● **What the task asks**: Filter the data for lines with the word "docs", then copy every line so identified.

● **Information**:
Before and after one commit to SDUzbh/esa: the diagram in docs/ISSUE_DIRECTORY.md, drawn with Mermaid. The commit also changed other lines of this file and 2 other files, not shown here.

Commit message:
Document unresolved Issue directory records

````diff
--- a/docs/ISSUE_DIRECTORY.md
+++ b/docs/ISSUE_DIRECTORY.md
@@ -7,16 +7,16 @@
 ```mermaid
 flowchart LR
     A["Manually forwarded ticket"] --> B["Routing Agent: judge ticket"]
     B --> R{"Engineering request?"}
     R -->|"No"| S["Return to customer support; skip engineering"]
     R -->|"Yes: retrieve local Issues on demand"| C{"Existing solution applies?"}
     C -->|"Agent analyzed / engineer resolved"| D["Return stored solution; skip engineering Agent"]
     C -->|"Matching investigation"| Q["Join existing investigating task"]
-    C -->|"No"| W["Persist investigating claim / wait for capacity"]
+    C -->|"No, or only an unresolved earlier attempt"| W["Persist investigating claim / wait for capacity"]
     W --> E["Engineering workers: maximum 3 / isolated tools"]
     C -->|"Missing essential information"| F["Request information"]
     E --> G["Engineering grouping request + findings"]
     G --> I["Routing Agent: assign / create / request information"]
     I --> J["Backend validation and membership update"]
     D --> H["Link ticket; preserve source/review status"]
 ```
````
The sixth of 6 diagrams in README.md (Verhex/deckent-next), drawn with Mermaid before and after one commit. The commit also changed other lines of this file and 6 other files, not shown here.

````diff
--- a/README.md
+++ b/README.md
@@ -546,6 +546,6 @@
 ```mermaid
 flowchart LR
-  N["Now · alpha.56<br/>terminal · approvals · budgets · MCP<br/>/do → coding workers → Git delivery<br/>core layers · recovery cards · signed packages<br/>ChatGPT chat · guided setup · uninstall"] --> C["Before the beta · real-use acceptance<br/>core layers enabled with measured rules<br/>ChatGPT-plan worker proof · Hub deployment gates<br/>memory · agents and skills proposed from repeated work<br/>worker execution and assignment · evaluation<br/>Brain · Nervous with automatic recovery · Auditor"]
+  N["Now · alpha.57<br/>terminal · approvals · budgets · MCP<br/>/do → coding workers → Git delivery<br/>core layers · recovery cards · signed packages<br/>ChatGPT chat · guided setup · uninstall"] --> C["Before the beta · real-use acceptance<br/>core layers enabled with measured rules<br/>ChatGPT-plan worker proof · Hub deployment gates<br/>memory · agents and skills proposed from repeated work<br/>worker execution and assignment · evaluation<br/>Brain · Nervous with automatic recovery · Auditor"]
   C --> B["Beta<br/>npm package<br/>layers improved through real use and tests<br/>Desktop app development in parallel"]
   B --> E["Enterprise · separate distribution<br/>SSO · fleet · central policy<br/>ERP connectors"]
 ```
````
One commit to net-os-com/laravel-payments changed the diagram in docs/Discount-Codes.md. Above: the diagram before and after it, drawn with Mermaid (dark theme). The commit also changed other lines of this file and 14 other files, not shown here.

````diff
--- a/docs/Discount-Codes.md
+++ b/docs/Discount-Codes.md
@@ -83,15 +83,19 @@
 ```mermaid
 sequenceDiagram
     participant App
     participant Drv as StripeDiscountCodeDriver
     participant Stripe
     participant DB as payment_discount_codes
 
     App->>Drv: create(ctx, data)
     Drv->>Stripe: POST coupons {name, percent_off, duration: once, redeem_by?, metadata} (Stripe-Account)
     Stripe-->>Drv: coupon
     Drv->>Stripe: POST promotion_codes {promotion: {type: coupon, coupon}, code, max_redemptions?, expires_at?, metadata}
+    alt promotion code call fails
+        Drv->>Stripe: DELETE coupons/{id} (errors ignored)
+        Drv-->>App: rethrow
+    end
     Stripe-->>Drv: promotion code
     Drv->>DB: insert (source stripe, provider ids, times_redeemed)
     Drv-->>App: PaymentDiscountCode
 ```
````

● **Solution to this exercise**:
Before and after one commit to SDUzbh/esa: the diagram in docs/ISSUE_DIRECTORY.md, drawn with Mermaid. The commit also changed other lines of this file and 2 other files, not shown here.
--- a/docs/ISSUE_DIRECTORY.md
+++ b/docs/ISSUE_DIRECTORY.md
One commit to net-os-com/laravel-payments changed the diagram in docs/Discount-Codes.md. Above: the diagram before and after it, drawn with Mermaid (dark theme). The commit also changed other lines of this file and 14 other files, not shown here.
--- a/docs/Discount-Codes.md
+++ b/docs/Discount-Codes.md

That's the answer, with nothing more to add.